▶ _WHAT YOU HAVE TO DO_: The stretch wanted below opens at the line containing "A --> G((G #11 <8,9>))" and closes at the line containing "-G --> K((K #9 <5,7>))". Please return it exactly, with no other lines.

(Dataset items)
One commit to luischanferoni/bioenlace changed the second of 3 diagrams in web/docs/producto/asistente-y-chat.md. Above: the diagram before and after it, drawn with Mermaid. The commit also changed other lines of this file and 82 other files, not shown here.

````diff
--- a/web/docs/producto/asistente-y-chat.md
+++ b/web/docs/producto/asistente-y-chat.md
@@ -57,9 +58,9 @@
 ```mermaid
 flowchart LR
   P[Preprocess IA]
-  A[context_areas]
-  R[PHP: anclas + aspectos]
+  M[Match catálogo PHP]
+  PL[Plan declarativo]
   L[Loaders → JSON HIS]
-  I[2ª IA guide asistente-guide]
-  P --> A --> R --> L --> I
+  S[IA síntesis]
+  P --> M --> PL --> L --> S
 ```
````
---
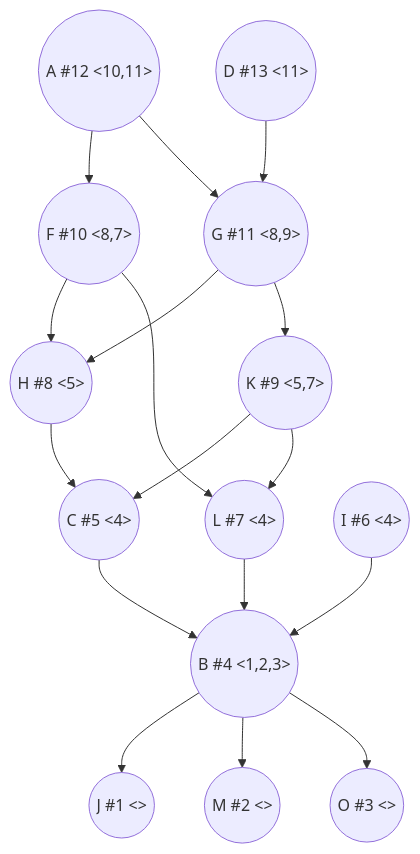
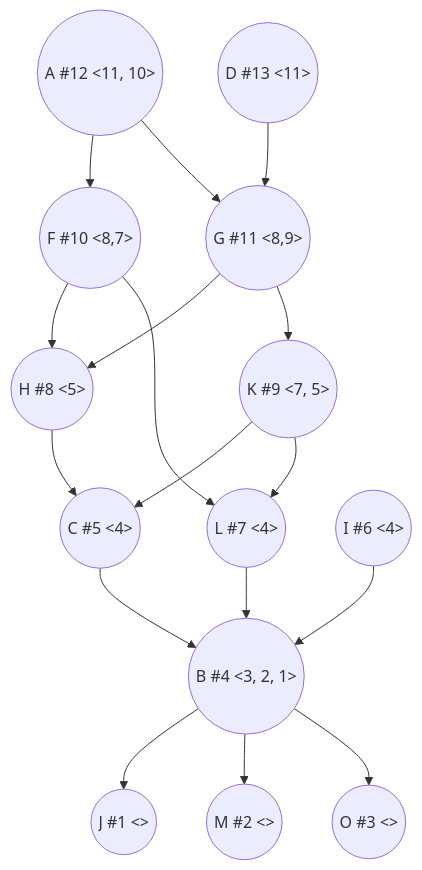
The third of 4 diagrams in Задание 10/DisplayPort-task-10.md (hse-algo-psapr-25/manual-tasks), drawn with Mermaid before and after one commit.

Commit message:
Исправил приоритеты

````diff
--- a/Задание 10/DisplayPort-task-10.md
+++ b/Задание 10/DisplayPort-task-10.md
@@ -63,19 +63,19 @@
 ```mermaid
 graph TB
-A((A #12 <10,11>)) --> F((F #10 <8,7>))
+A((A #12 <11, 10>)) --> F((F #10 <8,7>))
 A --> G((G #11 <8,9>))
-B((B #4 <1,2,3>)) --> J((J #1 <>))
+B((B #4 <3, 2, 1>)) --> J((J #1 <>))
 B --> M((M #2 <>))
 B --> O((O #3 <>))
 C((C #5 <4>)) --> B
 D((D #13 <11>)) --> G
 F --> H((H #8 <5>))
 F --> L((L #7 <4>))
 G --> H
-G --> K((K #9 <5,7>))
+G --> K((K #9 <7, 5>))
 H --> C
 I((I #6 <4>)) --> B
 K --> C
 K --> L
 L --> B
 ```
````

▶ _EXERCISE RESULT_:
 A --> G((G #11 <8,9>))
-B((B #4 <1,2,3>)) --> J((J #1 <>))
+B((B #4 <3, 2, 1>)) --> J((J #1 <>))
 B --> M((M #2 <>))
 B --> O((O #3 <>))
 C((C #5 <4>)) --> B
 D((D #13 <11>)) --> G
 F --> H((H #8 <5>))
 F --> L((L #7 <4>))
 G --> H
-G --> K((K #9 <5,7>))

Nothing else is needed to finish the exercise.